Learning for the sake of wonder

We live in a golden age of learning. The access we have to ideas, cultures, and religions is unprecedented. At no other time in history has it been easier to be a student. Yet, so much of this is scrolled past. Along with this deluge of information comes a recoil. We instinctively back away and hide in what is familiar. If given the choice between sitting through a dense defense of a particular idea or scrolling through a personalized stream of pretty faces or funny quips, not many people will choose the former.

The reason why we shy away from these fountains of knowledge is not the point of this post. Rather, I would like to highlight a few platforms where those who are interested can find many choices to hear a different point of view, learn a new skill or subject, or broaden their knowledge base.

  1. Youtube – the largest and most comprehensive video collection in the universe. There are some great channels out there which have genuinely helped me to see the world in a different way. Some of my favorites:

Smarter Every Day

Bible Project

CS Lewis Doodle

  1. Great Courses – This company has gathered some of the best teachers in the world to teach some of the most interesting topics. Their catalogue is extensive, and the cost can be steep, however we get the Audible courses which are in audio only but come with PDF materials. The cost of each course then is never more than the cost of one credit which can be as low as $12. I also buy them whenever they are on sale (as low as $2-$3). A couple of my favorites have been:

Anything by Elizabeth Vandiver (mostly classics and myths)

Espionage and Covert Operations: A Global History

Customs of the World: Using Cultural Intelligence to Adapt, Wherever You Are

  1. Udemy – People are able to upload their own courses, so not the level of professionalism as the Great Courses, but still some great content. They regularly have sales on the courses so you can try them out and see if you like the format. A benefit of this approach over the Great Courses and Youtube is that there are forums and other ways to interact with the teachers and fellow students.

  2. Logos – I use Logos every singe day, and firmly believe that any believer who has a phone, tablet, or computer should have Logos.
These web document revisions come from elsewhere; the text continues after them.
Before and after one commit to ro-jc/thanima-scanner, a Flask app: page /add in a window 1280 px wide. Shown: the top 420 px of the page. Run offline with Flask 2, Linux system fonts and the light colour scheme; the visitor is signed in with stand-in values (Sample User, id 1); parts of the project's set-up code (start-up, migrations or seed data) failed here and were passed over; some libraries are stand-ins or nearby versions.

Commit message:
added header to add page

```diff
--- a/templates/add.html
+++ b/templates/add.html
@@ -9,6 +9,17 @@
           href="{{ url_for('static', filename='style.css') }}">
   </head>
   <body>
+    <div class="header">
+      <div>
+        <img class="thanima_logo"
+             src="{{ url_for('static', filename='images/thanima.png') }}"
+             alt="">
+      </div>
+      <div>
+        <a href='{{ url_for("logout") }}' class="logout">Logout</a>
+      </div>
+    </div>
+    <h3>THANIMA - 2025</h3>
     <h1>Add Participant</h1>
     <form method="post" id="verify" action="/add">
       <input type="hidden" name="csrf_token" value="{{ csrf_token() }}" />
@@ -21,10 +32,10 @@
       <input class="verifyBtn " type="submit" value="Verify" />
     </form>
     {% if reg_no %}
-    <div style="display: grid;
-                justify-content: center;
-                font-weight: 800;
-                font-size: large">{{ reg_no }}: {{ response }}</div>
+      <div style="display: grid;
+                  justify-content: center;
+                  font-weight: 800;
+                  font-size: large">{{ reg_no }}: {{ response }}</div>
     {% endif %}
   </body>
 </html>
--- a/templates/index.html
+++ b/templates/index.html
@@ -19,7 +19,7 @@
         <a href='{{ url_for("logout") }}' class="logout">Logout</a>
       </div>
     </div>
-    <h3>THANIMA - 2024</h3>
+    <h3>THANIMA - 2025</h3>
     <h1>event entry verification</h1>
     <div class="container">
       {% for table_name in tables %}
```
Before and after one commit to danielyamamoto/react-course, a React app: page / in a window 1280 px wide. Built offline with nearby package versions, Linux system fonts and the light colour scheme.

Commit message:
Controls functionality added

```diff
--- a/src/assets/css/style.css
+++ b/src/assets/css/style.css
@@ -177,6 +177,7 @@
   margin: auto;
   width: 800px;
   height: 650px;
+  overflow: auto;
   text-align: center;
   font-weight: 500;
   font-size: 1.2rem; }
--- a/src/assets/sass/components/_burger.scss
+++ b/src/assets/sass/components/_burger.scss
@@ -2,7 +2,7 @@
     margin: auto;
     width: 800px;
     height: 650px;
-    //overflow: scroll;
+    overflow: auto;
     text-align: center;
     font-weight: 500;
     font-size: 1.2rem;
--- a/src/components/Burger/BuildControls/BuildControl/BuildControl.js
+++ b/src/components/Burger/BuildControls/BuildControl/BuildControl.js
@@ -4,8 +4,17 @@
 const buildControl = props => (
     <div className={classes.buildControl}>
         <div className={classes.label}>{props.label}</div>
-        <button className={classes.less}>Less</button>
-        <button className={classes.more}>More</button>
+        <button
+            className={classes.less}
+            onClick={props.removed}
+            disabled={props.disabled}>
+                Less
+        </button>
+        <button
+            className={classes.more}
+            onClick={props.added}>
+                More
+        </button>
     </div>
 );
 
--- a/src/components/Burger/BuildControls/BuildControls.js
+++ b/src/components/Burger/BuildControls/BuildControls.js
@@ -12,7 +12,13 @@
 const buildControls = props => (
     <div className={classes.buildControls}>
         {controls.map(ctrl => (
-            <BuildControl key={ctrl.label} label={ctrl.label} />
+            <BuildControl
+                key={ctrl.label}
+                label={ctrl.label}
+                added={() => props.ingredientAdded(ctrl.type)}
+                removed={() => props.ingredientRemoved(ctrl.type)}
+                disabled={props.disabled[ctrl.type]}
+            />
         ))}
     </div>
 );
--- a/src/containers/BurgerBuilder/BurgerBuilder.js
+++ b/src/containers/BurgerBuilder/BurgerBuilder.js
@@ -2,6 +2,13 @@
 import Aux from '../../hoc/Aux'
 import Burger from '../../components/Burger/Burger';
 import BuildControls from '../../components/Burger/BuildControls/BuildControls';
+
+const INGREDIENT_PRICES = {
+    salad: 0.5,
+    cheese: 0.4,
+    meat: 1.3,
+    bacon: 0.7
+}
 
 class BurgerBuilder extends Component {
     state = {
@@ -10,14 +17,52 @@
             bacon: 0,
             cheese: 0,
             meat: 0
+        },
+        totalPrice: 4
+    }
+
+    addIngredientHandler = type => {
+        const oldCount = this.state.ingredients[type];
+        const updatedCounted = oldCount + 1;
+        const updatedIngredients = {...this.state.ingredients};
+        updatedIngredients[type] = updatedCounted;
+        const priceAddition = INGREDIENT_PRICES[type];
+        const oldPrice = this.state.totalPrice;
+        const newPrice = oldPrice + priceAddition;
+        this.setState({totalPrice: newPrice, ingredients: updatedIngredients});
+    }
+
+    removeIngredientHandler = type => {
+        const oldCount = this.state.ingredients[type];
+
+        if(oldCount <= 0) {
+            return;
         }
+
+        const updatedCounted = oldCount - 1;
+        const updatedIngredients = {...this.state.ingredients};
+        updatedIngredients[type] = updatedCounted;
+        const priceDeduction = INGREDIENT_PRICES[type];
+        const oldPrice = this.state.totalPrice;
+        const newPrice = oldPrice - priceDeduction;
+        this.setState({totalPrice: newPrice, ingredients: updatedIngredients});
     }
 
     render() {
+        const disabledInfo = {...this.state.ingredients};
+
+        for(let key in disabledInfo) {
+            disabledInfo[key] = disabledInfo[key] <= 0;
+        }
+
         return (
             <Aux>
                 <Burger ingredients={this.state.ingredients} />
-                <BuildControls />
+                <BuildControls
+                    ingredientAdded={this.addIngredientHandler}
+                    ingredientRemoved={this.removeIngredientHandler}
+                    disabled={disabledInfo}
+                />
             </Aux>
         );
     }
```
They give away free books or courses every month, and I have a pretty good catalogue of courses that I work through in 15 minute segments every day. I like the ability to be able to do so much with my other Logos resources right with the course. The videos are simple and professional, and they have some excellent teachers.

  • Their Logos Training – Study the Bible with Logos is a great help to figure out basic Bible study with modern tools

  • I really enjoyed Pennington’s NT301 The Gospels as Ancient Biography course

We live in an incredible universe. Everywhere we look we can see bits of creation that should really take our breathe away, if we only had the eyes to see. I keep learning because I want to be amazed again. Some of these teachers have helped me see something I had regularly overlooked. I hope one or two of these options open your eyes too.

A relational God

A couple of months ago, a non-believing friend told me that he loves Greek mythology more than Old Testament stories because Greek gods and goddesses have human personality traits that make them relatable. Zeus is stormy. Hera is manipulative and difficult. Athena plays favorites. “Holiness is too strange,” he said. “I don’t understand it. I don’t want to be close to a shapeless fire on a mountain.” In this moment, I realized the relational importance of the incarnated Christ because in Jesus, we see a compression of divine emotional complexity. In him, we find a fiery Lord who turns over tables in a temple, a tender Lord who weeps with the weeping, a gentle Lord who welcomes little children, a weary Lord who sleeps, and an introverted Lord who needs time alone. We also find a Lord who sometimes wants to quit and go home. “Let this cup pass from me,”[5] he prayed—wishing for a way out that would not come. Here, Jesus gives us a beautiful example of authentic prayer—showing us that we don’t have to go skipping and grinning into every loss we face. We can cry out. We can weep. We can be honest with the Father about all of our feelings before we come at last to “Not my will, but thine.”[6] It’s okay for that process to be a monumental battle for us because it was a monumental battle for Jesus. You have a High Priest who is able to empathize. You can talk to him straight.

Wisdom

A shade of sorrow passed over Taliesin’s face. ‘There are those,’ he said gently, ‘who must first learn loss, despair, and grief. Of all paths to wisdom, this is the cruelest and longest. Are you one who must follow such a way? This even I cannot know. If you are, take heart nonetheless. Those who reach the end do more than gain wisdom. As rough wool becomes cloth, and crude clay a vessel, so do they change and fashion wisdom for others, and what they give back is greater than what they won.
Lloyd Alexander, The High King (The Chronicles of Prydain #5)

The Holy Spirit

The Holy Spirit, in his indwelling, in his influences, and in his fruits, is the sum of all grace, holiness, comfort and joy. In one word, the Holy Spirit is the entire spiritual good that Christ purchased for men in this world. The Holy Spirit is also the sum of all perfection, glory, and eternal joy that he purchased for them in eternity.

  • Jonathan Edwards